Have you ever thought of doing things… slower? A vacation might be the time to slow down and think over many things. Carl Honore (2012, book cover) is one of the main supporters for the idea of slow: “It’s about finding the best way to tackle complex problems in every walk of life, from health and relationships to business and politics. Our addiction to superficial, short-term quick fixes is backfiring badly in so many ways”. Some find the idea so appealing that they decide to put it into practice in all aspects of their life. The slow movement idea reaches as far as management, too.
Innumerous guides give you hints about how to be effective in space and time. In fact, being effective usually means doing things quickly. However, 90% of managers squander their time in all sorts of ineffective activities (Bruch, Ghoshal 2002). They waste time dealing with red tape and spend too little time planning and solving problems (Ulrych 2013). Why don’t they slow down?

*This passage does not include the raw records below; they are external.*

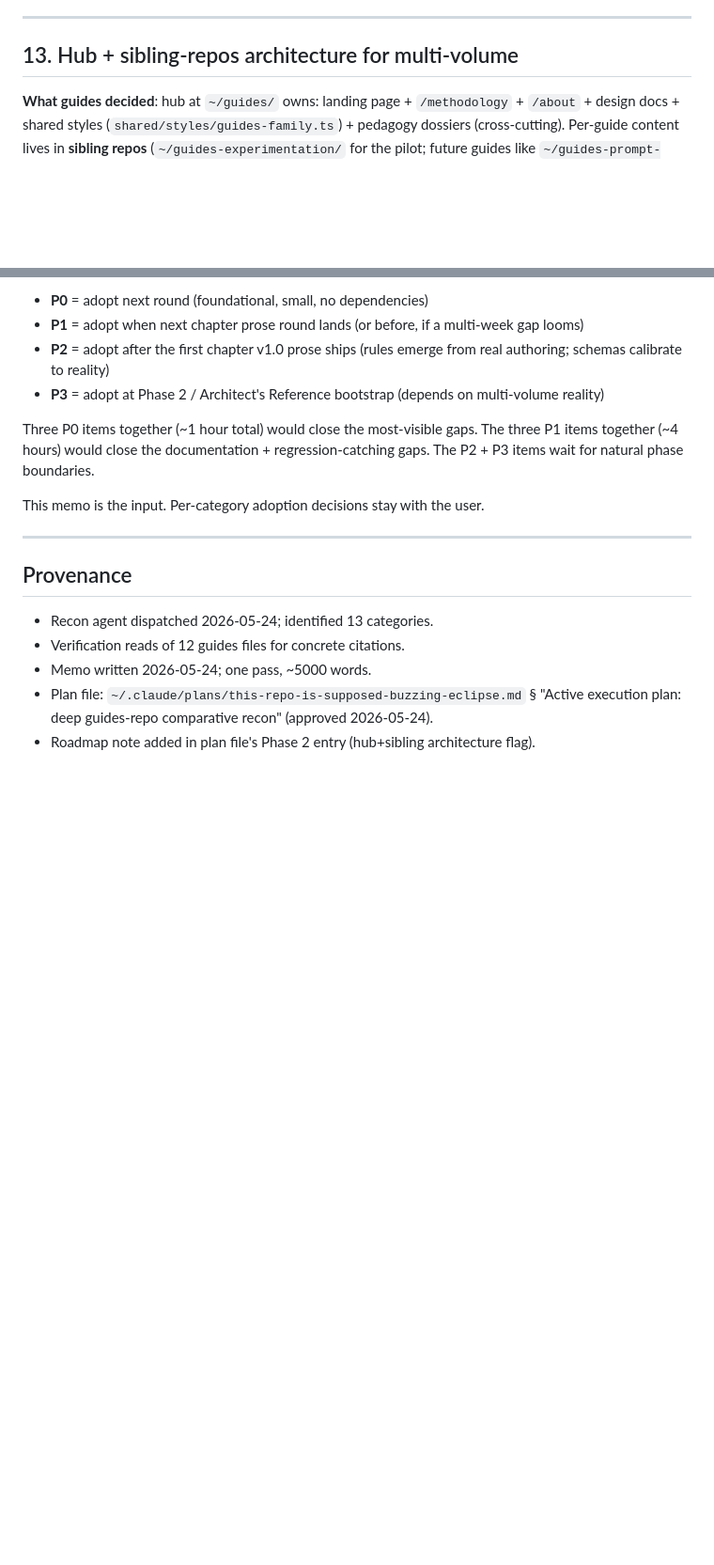
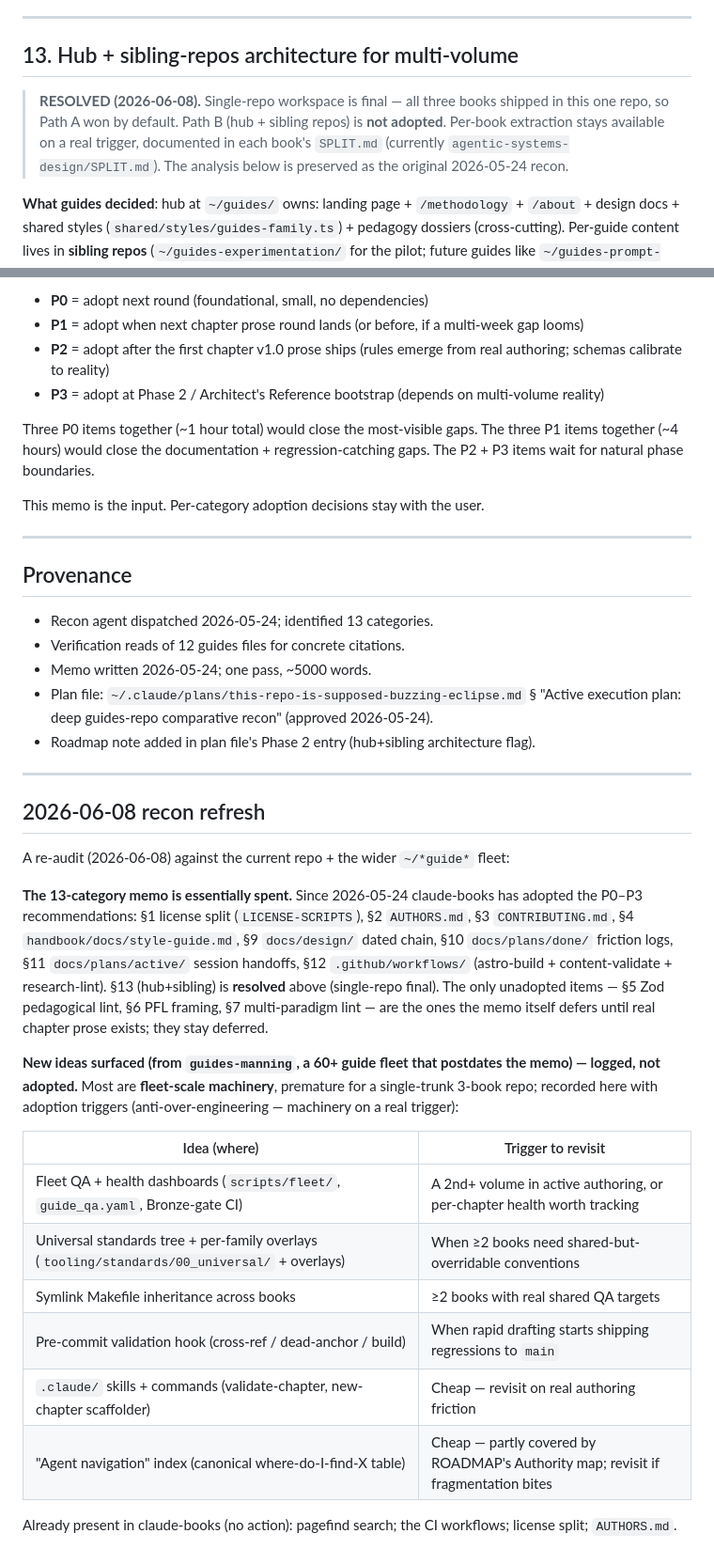
Before and after one commit to brandon-behring/claude-books, a Markdown page: docs/guides-recon.md, 2 parts joined by grey strips. Shown at 94% size. GitHub-like rendering; blank space fills up the shorter version.

Commit message:
docs: recon refresh + close hub-split decision (single-repo final)
guides-recon.md (preserved as a dated memo, per the 'logs as history' rule):

- §13 gets a RESOLVED (2026-06-08) stamp: single-repo workspace is final, Path B
  (hub + sibling repos) not adopted; per-book extraction stays available on a
  real trigger via each book's SPLIT.md. Original analysis preserved.
- New '2026-06-08 recon refresh' section: the 13-category memo is spent (P0-P3
  adopted; only the prose-gated lint/PFL items remain deferred); new guides-manning
  fleet ideas are logged with adoption triggers, not adopted (machinery on a real
  trigger).

Co-Authored-By: Claude Opus 4.8 (1M context) <noreply@anthropic.com>

```diff
--- a/docs/guides-recon.md
+++ b/docs/guides-recon.md
@@ -315,6 +315,11 @@ The companion-test + capstone-test workflows don't apply (no companion package,
 
 ## 13. Hub + sibling-repos architecture for multi-volume
 
+> **RESOLVED (2026-06-08).** Single-repo workspace is final — all three books shipped in this one repo,
+> so Path A won by default. Path B (hub + sibling repos) is **not adopted**. Per-book extraction stays
+> available on a real trigger, documented in each book's `SPLIT.md` (currently
+> `agentic-systems-design/SPLIT.md`). The analysis below is preserved as the original 2026-05-24 recon.
+
 **What guides decided**: hub at `~/guides/` owns: landing page + `/methodology` + `/about` + design docs + shared styles (`shared/styles/guides-family.ts`) + pedagogy dossiers (cross-cutting). Per-guide content lives in **sibling repos** (`~/guides-experimentation/` for the pilot; future guides like `~/guides-prompt-injection/` follow the same shape). Each sibling: own `wrangler.toml` (Pages), own CLAUDE.md, own AUTHORS.md, own `content.config.ts` (extends scaffold), own `.github/workflows/`, own bibliography. Deploys to a subroute (`/experimentation/`, `/prompt-injection/`). Both hub + siblings depend on `@brandon_m_behring/book-scaffold-astro` + the shared `guidesFamilyStyle` (currently duplicated inline at the sibling; to extract to npm package when 2nd guide arrives).
 
 **Why**: independent release cadence per guide (each guide ships when its content + companion + capstone are ready, not gated by sibling progress). Per-guide companion Python packages cleanly isolated. Sibling repo authors don't see each other's WIP. ADR + design archaeology per guide. Stable URLs per guide subroute.
@@ -402,3 +407,32 @@ This memo is the input. Per-category adoption decisions stay with the user.
 - Memo written 2026-05-24; one pass, ~5000 words.
 - Plan file: `~/.claude/plans/this-repo-is-supposed-buzzing-eclipse.md` § "Active execution plan: deep guides-repo comparative recon" (approved 2026-05-24).
 - Roadmap note added in plan file's Phase 2 entry (hub+sibling architecture flag).
+
+---
+
+## 2026-06-08 recon refresh
+
+A re-audit (2026-06-08) against the current repo + the wider `~/*guide*` fleet:
+
+**The 13-category memo is essentially spent.** Since 2026-05-24 claude-books has adopted the P0–P3
+recommendations: §1 license split (`LICENSE-SCRIPTS`), §2 `AUTHORS.md`, §3 `CONTRIBUTING.md`, §4
+`handbook/docs/style-guide.md`, §9 `docs/design/` dated chain, §10 `docs/plans/done/` friction logs,
+§11 `docs/plans/active/` session handoffs, §12 `.github/workflows/` (astro-build + content-validate +
+research-lint). §13 (hub+sibling) is **resolved** above (single-repo final). The only unadopted items —
+§5 Zod pedagogical lint, §6 PFL framing, §7 multi-paradigm lint — are the ones the memo itself defers
+until real chapter prose exists; they stay deferred.
+
+**New ideas surfaced (from `guides-manning`, a 60+ guide fleet that postdates the memo) — logged, not
+adopted.** Most are **fleet-scale machinery**, premature for a single-trunk 3-book repo; recorded here
+with adoption triggers (anti-over-engineering — machinery on a real trigger):
+
+| Idea (where) | Trigger to revisit |
+|---|---|
+| Fleet QA + health dashboards (`scripts/fleet/`, `guide_qa.yaml`, Bronze-gate CI) | A 2nd+ volume in active authoring, or per-chapter health worth tracking |
+| Universal standards tree + per-family overlays (`tooling/standards/00_universal/` + overlays) | When ≥2 books need shared-but-overridable conventions |
+| Symlink Makefile inheritance across books | ≥2 books with real shared QA targets |
+| Pre-commit validation hook (cross-ref / dead-anchor / build) | When rapid drafting starts shipping regressions to `main` |
+| `.claude/` skills + commands (validate-chapter, new-chapter scaffolder) | Cheap — revisit on real authoring friction |
+| "Agent navigation" index (canonical where-do-I-find-X table) | Cheap — partly covered by ROADMAP's Authority map; revisit if fragmentation bites |
+
+Already present in claude-books (no action): pagefind search; the CI workflows; license split; `AUTHORS.md`.
```
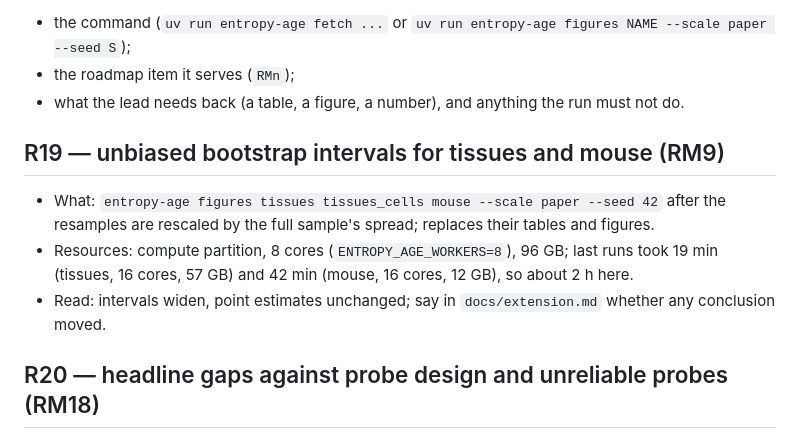
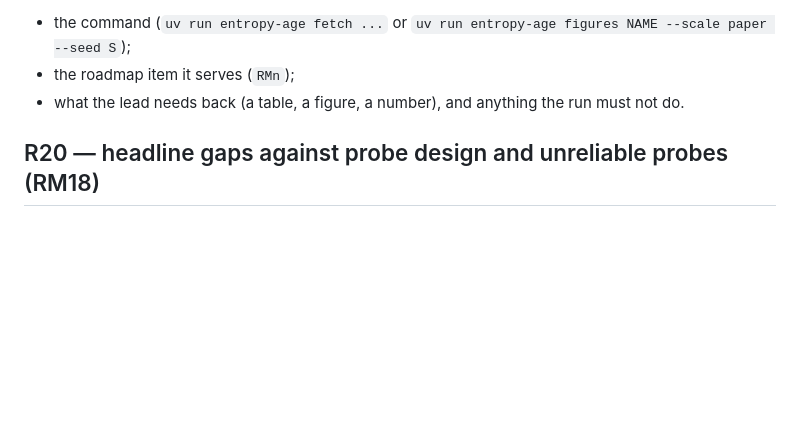
Before and after one commit to longevity-genie/entropy-age, a Markdown page: docs/RUNS.md, the part around the change. GitHub-like rendering; blank space fills up the shorter version.

```diff
--- a/docs/RUNS.md
+++ b/docs/RUNS.md
@@ -12,14 +12,6 @@ grammar (`unattended`, `urgent`, `building`, `after <R-id>` or `after job <slurm
 - the roadmap item it serves (`RMn`);
 - what the lead needs back (a table, a figure, a number), and anything the run must not do.
 
-## R19 — unbiased bootstrap intervals for tissues and mouse (RM9)
-
-- What: `entropy-age figures tissues tissues_cells mouse --scale paper --seed 42` after the resamples are
-  rescaled by the full sample's spread; replaces their tables and figures.
-- Resources: compute partition, 8 cores (`ENTROPY_AGE_WORKERS=8`), 96 GB; last runs took 19 min (tissues, 16
-  cores, 57 GB) and 42 min (mouse, 16 cores, 12 GB), so about 2 h here.
-- Read: intervals widen, point estimates unchanged; say in `docs/extension.md` whether any conclusion moved.
-
 ## R20 — headline gaps against probe design and unreliable probes (RM18)
 
 - What: `entropy-age figures probe_robustness --scale paper --seed 42` (annotation re-prepared with `probe_type`;
```
Also changed, not shown: docs/RUN_LOG.md (+11 -0 lines), docs/RUN_STATUS.md (+1 -1 lines), docs/figures/mouse_tissues.png, docs/figures/tissue_contrast.png, docs/figures/tissue_contrast_cells.png, 7 other files.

After all managers who take effective action (those who make difficult, even seemingly impossible things happen) rely on a combination of two traits: focus and energy. And yet “Spending adequate time in each phase of the PDCA (i.e. Plan-Do-Check-Act) cycle is imperative to having a smooth and meaningful quality improvement process” (Gorenflo, Moran 2010). When introducing an organizational change “there is the need to go slow to go fast” meaning that “Investing sufficient time and effort to gain attention and secure approval will increase the likelihood that organizations will adopt change” (Cramm 2016). Managers should take their time because speeding up things is not always a cure for solving business problems (Honore 2016). Even speeding up the training process and making it too easy will not help trainees to learn (Jagodzińska 2008, p.273). It takes time. Many experts say one should reduce the workload to work better. In the end to do less is to do more. If the working hours are reduced it will lead to better work (see number of working hours in Norway and Finland) (Sohn et.al., 2015, p.72). And by the way: a study has shown that the fact that you have to be slower when you take notes by hand in comparison to typing is what makes learning more useful in the long run (see: www.npr.org; Mueller et al., 2014). When writing with a pencil you carefully bring out your thoughts with words and sketches because you are incapable to write more words. When typing you do it thoughtlessly.
There is nothing wrong with procrastinating if the time used to work out the problem helps us to come up with a better solution. Do you happen to know the “bugger me! that’s it!” feeling when something valuable comes your mind when having a shower or watching TV? It doesn’t often happen to you at work but especially when you are away from work. We just have to postpone our decisions and sleep it over. In the ROWE (abbr. Results Only Work Environment) hrm strategy (Ressler, Thompson 2012) employees are paid for results (output) rather than the number of hours worked. An employee’s performance is mostly not a question of time but rather of personal energy and how it is directed: “Most large organizations invest in developing employees’ skills, knowledge, and competence. Very few help build and sustain their capacity—their energy—which is typically taken for granted. In fact, greater capacity makes it possible to get more done in less time at a higher level of engagement and with more sustainability” (Schwartz T., McCarthy 2007). The value of short breaks after 90-120 minutes at the workstation is indispensable.
Even if you are reluctant to the whole idea, just slow down to think twice to be sure that you don’t make a mistake. Make it your habit to see whether it suits you. Having done it and still your answer is not affirmative (“the idea is just sheer stupidity, I must dash”) you accidently on purpose participate in it twofold: (1) you have reached the end of this English-written paper that probably made you read a little bit slower and more concentrated (you are a Pole, aren’t you?), and (2) it made you think and ask yourself at least a one question. I daresay your slow skills development is rolling in the right direction. Be patient.